Older British people and medical workers may be given a new version of the Covid-19 vaccine this year which is tailor-made to protect against the Omicron variant.
Ministers hope that the next generation of jabs made both by Pfizer and Moderna will be ready in time for autumn, when a new round of vaccines will be administered to certain groups.
Over-65s, vulnerable people below that age, and frontline health and care workers are due to be invited for another vaccination to top up their immunity levels.
The decision by the Joint Committee on Vaccination and Immunisation (JCVI) to target only those groups came as a surprise to the Government, according to a Whitehall source, because they had expected to offer an additional jab to everyone over 50.
It is possible that the criteria could be widened in the coming months, based on evidence about how quickly the current protection is waning and what difference another dose could do for younger groups.
Health Secretary Sajid Javid is understood to believe there is a significant chance that the new jabs, adapted by their manufacturers to target Omicron specifically, can be used in the autumn booster campaign.
The UK has around 150 million vaccines on order from Pfizer and Moderna, having decided not to use the Oxford/AstraZeneca jab for any further boosters.
Contracts signed by the Government specify that the two US-based firms must deliver whatever is the latest version of their vaccine, meaning Britain should be near the front of the queue for accessing the adapted jabs.
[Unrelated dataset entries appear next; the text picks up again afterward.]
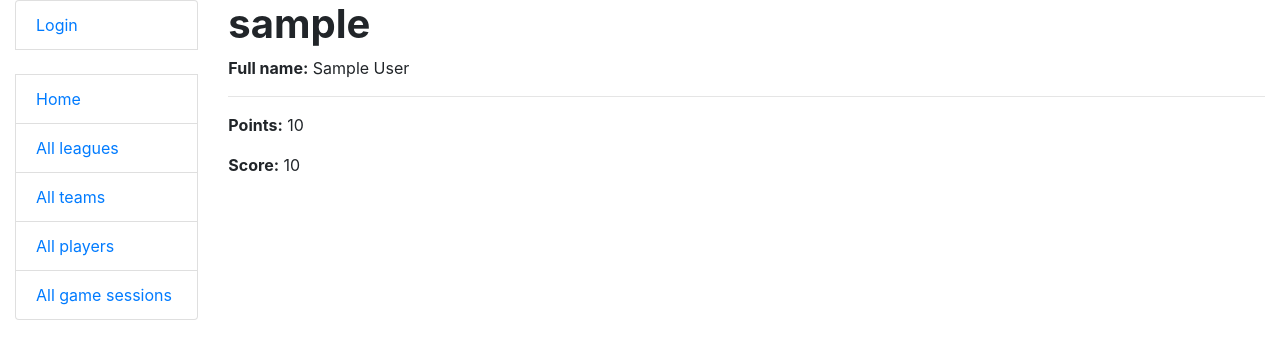
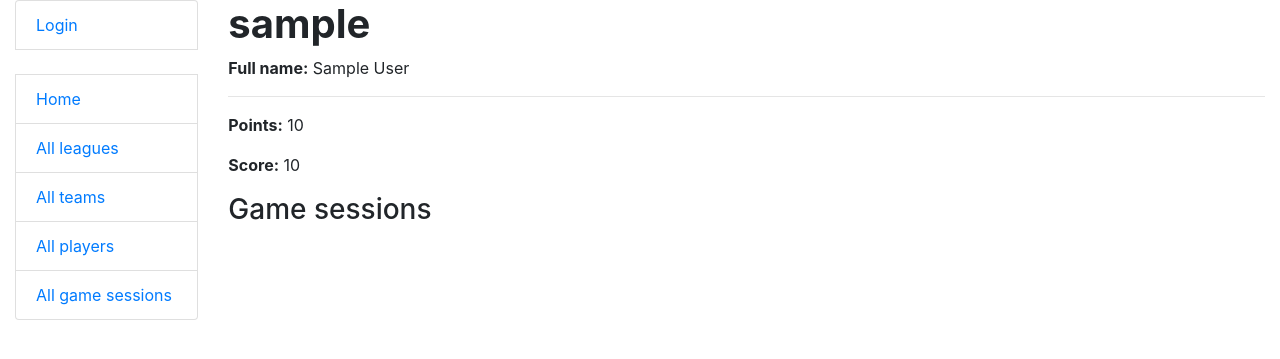
Before and after one commit to pashawarganov/football-simulator-tournament, a Django app: page /players/1 in a window 1280 px wide. Shown: the top 359 px of the page. Run offline with Django 5.2, Linux system fonts and the light colour scheme; tables that the repository leaves empty hold one stand-in row (values such as "Sample post"); data that the repository does not hold is empty; some libraries are stand-ins or nearby versions.

Commit message:
add game session list on player detail page

```diff
--- a/templates/tournament/player_detail.html
+++ b/templates/tournament/player_detail.html
@@ -12,4 +12,13 @@
   <p><strong>Points:</strong> {{ player.points }}</p>
   <p><strong>Score:</strong> {{ player.score }}</p>
 
+  <h3>Game sessions</h3>
+  {% for game_session in player.game_sessions.all %}
+    <hr>
+    <p><strong>Team:</strong> {{ game_session.team.name }}</p>
+    <p><strong>Date:</strong> {{ game_session.date }}</p>
+    <p><strong>Last stage:</strong> {{ game_session.last_stage }}</p>
+    <p><strong>Score:</strong> {{ game_session.score }}</p>
+  {% endfor %}
+
 {% endblock %}
```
Moderna said this month that a “bivalent” vaccine which is designed to protect against both the original coronavirus detected in Wuhan, and the Omicron variant which emerged at the end of last year, was its “lead candidate” to be used from the autumn onwards.